## Data for the task
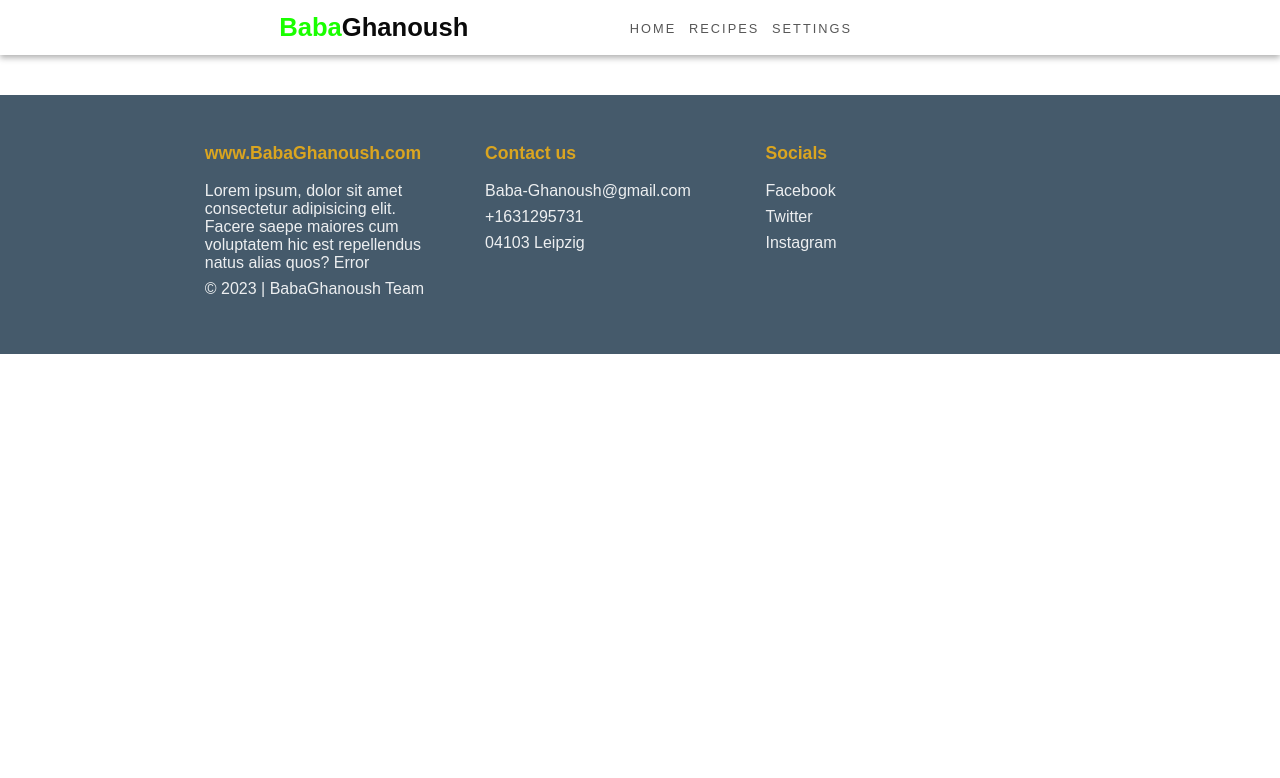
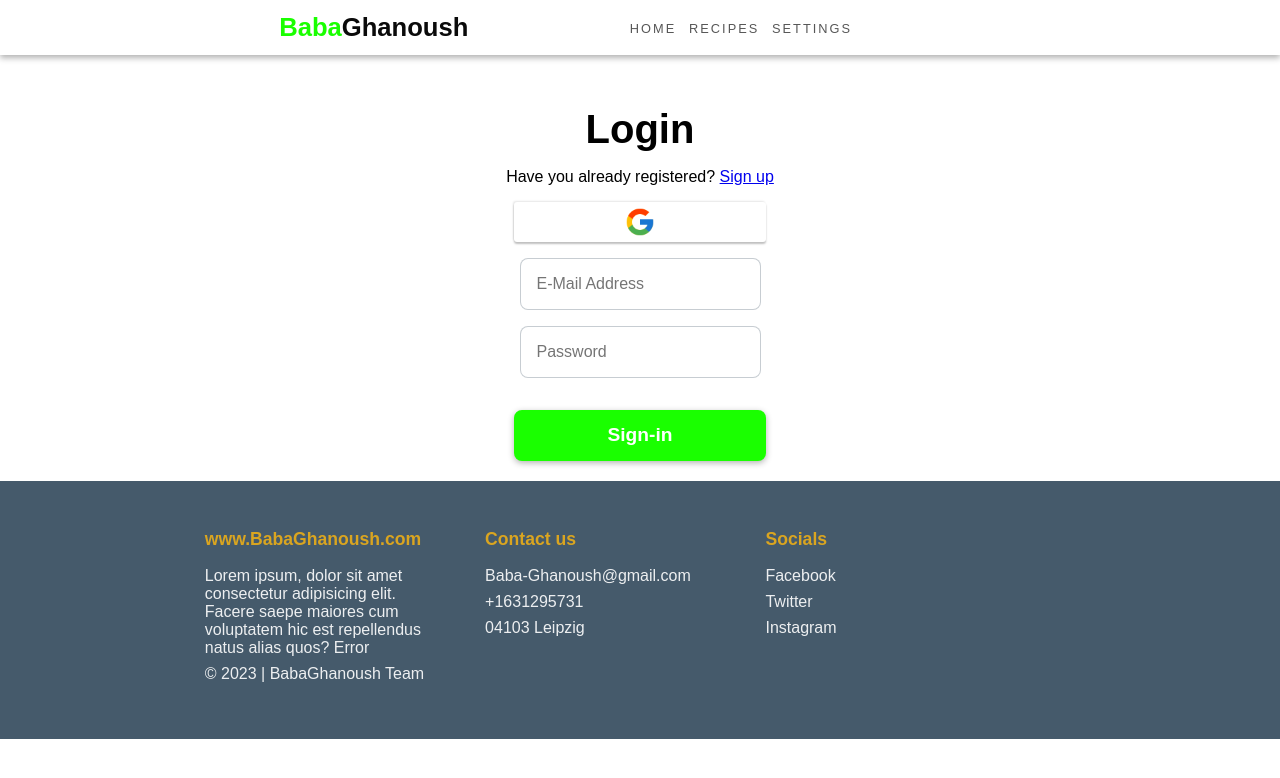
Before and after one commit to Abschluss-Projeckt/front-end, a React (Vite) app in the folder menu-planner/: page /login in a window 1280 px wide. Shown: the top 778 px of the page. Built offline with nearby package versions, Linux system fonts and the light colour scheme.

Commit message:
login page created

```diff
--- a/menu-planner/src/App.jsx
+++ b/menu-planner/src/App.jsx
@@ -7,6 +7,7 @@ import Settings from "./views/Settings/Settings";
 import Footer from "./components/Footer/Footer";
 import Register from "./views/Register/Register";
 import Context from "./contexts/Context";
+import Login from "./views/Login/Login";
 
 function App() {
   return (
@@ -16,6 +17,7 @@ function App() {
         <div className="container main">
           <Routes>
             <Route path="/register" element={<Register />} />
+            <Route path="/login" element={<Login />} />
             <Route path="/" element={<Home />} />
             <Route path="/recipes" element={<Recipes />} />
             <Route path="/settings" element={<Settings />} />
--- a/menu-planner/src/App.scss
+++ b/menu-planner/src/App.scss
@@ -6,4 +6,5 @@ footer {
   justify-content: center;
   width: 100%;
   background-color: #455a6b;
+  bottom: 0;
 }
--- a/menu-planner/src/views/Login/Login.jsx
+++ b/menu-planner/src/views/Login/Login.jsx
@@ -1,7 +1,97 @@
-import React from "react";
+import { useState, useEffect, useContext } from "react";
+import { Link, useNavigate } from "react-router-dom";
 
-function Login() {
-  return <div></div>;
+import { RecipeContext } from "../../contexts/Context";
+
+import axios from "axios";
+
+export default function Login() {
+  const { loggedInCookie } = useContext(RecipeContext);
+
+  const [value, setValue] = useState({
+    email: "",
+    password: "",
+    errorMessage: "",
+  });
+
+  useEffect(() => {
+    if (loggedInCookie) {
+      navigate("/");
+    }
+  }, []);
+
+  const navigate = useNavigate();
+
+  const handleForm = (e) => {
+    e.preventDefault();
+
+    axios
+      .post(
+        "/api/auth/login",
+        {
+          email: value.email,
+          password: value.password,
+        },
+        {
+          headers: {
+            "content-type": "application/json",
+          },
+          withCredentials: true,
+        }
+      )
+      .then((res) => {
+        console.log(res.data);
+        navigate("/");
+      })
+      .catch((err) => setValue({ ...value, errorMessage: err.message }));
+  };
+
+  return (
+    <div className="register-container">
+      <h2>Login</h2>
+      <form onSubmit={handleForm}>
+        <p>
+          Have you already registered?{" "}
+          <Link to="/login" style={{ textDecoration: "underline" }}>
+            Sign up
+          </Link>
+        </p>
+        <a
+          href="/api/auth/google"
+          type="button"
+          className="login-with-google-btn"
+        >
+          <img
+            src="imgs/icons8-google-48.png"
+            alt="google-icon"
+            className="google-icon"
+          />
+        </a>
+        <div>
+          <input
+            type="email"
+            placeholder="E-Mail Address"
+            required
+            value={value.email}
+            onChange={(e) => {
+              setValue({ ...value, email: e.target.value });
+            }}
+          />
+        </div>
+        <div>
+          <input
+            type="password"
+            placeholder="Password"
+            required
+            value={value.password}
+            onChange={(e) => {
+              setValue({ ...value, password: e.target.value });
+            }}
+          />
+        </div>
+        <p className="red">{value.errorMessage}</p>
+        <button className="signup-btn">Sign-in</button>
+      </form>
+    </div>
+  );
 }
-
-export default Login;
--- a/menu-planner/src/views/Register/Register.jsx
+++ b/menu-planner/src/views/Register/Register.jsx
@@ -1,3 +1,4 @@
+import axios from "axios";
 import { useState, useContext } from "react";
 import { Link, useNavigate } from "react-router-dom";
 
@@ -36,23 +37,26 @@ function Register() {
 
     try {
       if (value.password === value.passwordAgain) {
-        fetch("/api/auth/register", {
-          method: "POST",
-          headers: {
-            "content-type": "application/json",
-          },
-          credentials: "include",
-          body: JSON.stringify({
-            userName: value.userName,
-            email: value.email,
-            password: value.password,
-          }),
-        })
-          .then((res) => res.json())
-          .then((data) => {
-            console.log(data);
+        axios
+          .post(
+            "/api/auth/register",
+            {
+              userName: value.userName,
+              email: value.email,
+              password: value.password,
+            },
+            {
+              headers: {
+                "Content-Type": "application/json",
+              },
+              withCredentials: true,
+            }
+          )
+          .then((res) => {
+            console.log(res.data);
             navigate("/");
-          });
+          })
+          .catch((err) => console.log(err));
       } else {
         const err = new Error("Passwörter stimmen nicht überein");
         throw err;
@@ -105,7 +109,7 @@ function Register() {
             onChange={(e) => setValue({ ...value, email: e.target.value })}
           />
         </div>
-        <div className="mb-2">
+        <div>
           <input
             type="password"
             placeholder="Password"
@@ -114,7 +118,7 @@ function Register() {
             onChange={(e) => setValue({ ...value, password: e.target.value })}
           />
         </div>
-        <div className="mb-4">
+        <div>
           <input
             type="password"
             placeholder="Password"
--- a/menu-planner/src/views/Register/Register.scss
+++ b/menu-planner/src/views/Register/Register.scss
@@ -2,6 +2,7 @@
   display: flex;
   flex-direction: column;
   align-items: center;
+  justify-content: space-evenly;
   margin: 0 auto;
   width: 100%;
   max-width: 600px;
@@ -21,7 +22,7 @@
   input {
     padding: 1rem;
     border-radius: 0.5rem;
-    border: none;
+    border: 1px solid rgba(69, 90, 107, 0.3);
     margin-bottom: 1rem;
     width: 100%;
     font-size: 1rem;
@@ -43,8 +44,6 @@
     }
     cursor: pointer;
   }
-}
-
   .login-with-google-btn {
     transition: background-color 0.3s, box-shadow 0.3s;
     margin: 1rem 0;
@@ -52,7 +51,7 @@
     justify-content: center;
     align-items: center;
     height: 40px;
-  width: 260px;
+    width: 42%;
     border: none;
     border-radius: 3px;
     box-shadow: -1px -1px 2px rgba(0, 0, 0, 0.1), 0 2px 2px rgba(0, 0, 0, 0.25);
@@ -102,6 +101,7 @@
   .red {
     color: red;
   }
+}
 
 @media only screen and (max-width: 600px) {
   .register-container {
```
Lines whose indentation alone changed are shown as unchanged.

## Assigned task
Pull out every line of the records that includes the string "views".

## Response box
@@ -7,6 +7,7 @@ import Settings from "./views/Settings/Settings";
 import Register from "./views/Register/Register";
+import Login from "./views/Login/Login";
--- a/menu-planner/src/views/Login/Login.jsx
+++ b/menu-planner/src/views/Login/Login.jsx
--- a/menu-planner/src/views/Register/Register.jsx
+++ b/menu-planner/src/views/Register/Register.jsx
--- a/menu-planner/src/views/Register/Register.scss
+++ b/menu-planner/src/views/Register/Register.scss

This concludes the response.